Unfortunately, it did not get much better from there. Adelina is not what you would call a likable main character, but I also find it kind of funny that in the acknowledgements Lu says this is the darkest book she's ever really. I just thought, 'Really? I've written poetry darker than this. In, like, high school.' Now don't get me wrong, Adelina is definitely a messed up chick. But Rose Society suffers from the same thing I noted in my review of Young Elites: "a lot of the action left more suspense to be desired". This novel seems to limp by on the characters in lieu of a suspenseful plot, but when the characters aren't that great to begin with, you are left with a novel that just feels flat, and is a bit of a chore to get through.
People who enjoy love triangles will likely swoon over this novel (as I saw in a buddy read discussion), but it does absolutely nothing to me. I think I'm going to shelf this series, which is a shame because I definitely liked the Legends series better. There just isn't enough development of this world or the characters that I like.
Oh, and PS: I really don't like the cover.
07 November 2015
Series: The Gold Seer Trilogy #1
Rating: 3 / 5 stars
This book has all the potentials to make a must read for me. First, it's historical young adult, set in 1849. So not only is it historical, but it is set in one of the most important time frames in American history - the western expansion thanks to the gold rush. It also contains a small fantasy element in the fact that our main character, Leah/Lee, can sense gold. Which means she will, of course, want to travel to California to join in on the gold rush, right?

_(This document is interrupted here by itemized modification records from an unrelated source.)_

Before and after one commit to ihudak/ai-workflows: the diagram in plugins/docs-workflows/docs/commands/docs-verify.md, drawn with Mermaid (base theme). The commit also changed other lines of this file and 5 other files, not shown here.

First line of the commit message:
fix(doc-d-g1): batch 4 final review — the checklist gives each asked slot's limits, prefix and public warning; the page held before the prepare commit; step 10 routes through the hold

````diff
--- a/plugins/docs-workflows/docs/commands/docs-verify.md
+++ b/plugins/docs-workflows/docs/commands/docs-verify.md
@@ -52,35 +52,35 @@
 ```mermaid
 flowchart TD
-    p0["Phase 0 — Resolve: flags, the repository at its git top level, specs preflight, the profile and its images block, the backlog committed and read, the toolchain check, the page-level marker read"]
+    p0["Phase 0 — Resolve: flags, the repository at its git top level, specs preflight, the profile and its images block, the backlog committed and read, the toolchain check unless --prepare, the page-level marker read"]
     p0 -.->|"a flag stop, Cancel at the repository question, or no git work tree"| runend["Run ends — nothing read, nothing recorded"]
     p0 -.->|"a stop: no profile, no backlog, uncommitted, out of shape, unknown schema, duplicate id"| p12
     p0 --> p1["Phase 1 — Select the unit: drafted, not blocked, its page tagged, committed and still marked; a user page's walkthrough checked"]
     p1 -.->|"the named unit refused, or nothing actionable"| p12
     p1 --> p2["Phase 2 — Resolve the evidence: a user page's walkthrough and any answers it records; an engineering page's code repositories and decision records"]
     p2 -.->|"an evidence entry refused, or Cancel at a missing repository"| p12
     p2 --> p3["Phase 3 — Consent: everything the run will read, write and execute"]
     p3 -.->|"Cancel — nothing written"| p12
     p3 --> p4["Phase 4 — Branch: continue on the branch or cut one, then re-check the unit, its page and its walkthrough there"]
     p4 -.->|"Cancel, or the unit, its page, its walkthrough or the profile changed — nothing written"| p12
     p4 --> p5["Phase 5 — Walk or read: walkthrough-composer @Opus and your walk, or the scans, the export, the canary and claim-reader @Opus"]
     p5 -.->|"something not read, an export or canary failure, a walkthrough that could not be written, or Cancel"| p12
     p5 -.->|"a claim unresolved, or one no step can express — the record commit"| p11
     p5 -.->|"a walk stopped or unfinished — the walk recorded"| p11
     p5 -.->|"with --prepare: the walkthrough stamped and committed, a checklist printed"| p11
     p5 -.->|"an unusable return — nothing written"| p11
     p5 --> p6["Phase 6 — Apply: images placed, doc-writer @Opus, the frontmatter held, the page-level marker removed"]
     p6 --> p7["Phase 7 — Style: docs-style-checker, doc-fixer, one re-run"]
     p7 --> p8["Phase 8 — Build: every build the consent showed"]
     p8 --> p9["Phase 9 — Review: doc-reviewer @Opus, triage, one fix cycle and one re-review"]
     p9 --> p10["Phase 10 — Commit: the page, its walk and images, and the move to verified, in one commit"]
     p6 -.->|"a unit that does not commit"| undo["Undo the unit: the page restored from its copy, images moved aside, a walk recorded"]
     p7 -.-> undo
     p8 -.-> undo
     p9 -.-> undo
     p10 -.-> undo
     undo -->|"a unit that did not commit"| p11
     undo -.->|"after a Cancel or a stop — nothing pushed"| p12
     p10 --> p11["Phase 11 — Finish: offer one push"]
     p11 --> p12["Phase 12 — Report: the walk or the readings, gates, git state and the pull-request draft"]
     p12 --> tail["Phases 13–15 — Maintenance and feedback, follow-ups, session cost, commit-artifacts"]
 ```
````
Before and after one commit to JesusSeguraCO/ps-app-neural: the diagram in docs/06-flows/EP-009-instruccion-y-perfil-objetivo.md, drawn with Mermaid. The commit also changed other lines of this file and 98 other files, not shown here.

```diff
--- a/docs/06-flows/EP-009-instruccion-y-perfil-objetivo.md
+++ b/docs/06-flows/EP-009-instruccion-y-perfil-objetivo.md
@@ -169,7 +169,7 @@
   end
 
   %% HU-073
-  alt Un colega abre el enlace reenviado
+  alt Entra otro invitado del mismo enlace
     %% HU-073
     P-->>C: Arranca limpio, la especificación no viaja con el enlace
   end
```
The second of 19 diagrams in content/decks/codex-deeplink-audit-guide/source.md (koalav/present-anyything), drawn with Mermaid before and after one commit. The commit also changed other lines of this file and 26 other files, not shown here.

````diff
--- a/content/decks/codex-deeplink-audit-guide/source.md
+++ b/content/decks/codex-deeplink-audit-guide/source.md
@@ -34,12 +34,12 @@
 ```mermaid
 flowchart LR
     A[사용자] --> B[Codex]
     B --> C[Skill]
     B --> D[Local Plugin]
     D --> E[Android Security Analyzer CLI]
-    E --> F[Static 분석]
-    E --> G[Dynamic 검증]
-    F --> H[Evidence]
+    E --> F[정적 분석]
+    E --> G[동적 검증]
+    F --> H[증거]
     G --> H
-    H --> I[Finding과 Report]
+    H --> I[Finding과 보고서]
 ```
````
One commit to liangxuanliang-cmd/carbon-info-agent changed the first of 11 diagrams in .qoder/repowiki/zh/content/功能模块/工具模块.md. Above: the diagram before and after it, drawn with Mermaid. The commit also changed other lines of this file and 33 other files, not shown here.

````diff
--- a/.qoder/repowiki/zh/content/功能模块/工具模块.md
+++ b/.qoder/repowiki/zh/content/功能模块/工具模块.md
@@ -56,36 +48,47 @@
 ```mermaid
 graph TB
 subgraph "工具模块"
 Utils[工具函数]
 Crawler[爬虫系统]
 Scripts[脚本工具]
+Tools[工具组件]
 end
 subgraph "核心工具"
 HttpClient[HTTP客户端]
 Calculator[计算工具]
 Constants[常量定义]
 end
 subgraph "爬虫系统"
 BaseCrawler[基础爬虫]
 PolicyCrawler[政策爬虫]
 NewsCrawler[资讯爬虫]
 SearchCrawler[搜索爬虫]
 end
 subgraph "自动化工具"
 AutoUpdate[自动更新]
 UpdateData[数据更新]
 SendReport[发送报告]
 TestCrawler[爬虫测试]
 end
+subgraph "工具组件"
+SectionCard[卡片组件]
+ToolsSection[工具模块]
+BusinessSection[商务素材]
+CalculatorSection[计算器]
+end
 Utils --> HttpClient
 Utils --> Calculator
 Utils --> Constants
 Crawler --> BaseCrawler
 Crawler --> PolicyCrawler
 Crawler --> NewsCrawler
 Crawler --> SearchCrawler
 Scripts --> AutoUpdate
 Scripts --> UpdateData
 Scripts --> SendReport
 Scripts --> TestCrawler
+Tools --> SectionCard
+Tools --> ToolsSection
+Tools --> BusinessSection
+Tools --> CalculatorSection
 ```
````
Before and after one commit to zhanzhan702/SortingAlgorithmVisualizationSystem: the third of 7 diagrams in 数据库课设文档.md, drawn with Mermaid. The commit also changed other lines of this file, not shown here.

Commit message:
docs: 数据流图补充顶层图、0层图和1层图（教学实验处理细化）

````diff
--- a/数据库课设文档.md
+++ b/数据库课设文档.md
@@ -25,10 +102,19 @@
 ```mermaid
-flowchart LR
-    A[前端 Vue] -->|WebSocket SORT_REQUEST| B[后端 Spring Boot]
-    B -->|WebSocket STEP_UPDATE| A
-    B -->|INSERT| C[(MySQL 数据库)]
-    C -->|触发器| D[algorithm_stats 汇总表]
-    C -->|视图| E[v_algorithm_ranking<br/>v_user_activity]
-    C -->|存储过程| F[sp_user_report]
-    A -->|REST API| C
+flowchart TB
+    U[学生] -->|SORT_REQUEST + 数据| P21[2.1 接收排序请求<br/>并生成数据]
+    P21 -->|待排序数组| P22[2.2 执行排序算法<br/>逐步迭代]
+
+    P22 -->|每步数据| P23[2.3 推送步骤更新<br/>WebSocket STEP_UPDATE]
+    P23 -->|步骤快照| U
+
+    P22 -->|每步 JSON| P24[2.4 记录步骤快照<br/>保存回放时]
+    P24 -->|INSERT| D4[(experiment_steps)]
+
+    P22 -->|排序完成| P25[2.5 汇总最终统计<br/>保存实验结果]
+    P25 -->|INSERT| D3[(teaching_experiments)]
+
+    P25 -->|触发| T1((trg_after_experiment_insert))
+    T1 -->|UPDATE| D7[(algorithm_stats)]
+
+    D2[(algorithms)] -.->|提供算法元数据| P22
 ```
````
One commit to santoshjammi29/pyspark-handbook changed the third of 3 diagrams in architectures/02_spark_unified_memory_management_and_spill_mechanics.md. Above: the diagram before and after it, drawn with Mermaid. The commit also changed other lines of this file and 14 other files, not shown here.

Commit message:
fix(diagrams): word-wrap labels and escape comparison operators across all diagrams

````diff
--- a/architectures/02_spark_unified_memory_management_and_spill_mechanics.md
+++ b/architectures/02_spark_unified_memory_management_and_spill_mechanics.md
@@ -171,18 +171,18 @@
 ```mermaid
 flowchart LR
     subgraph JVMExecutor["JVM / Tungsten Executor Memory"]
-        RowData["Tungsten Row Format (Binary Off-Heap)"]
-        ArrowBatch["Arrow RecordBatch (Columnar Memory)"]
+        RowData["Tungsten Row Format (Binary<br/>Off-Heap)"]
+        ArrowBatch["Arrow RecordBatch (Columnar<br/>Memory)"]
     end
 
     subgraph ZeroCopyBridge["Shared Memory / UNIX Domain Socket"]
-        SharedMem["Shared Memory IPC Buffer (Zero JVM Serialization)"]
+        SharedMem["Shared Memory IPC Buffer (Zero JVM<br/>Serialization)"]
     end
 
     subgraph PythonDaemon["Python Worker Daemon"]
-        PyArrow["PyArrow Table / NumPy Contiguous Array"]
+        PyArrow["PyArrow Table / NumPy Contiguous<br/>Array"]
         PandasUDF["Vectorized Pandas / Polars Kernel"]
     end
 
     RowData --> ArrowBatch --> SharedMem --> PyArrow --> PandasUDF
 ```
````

Lee has all the workings to be a strong, fierce main character. An only child, it doesn't matter that she's a girl in a time frame where women were basically there to keep house and bred children. Lee works hard on the family homestead, even more so now that her father has taken ill and is struggling to recover.
Unfortunately, as the story unfolds, these elements for an amazing story never mesh completely. Lee, understandingly, is at a loss when her world comes crumbling around her and she strikes off to try to reunite when the one true friend she's ever really had and trusted. All along the way, she struggles when keeping her identity a secret and trying to survive in a world not meant for one alone. While realistic, it makes it harder to see Lee as this strong, fierce, independent person. And while her character develops ever so slightly down the line, I never get a good read on her.
The same goes for the other characters in the story, and I think that is the greatest shame of all. For a story that spends the most of the time traveling/walking, the story leans on the characters for supports. And when you don't develop the characters, the plot starts to lag and crawl in places. Then it feels like Carson rushes the plot too quickly to throw in excitement and suspense to jar the reader's attention again. And while it does add adventure to the tale, it makes the pacing of the story so disjointed that it isn't a smooth sailing straight through.
While I definitely found some faults with the story - the romantic element rearing its ugly head now and then as well - it was still a fun read in a young adult genre that doesn't get too much volume. I enjoyed it a bit more than Vengeance Road, which is the only other western YA novel I've been able to stumble across so far this year. So though I wasn't blown away by any standards, I'll probably still pick up the next installment of the trilogy when it comes, for the sake of the setting.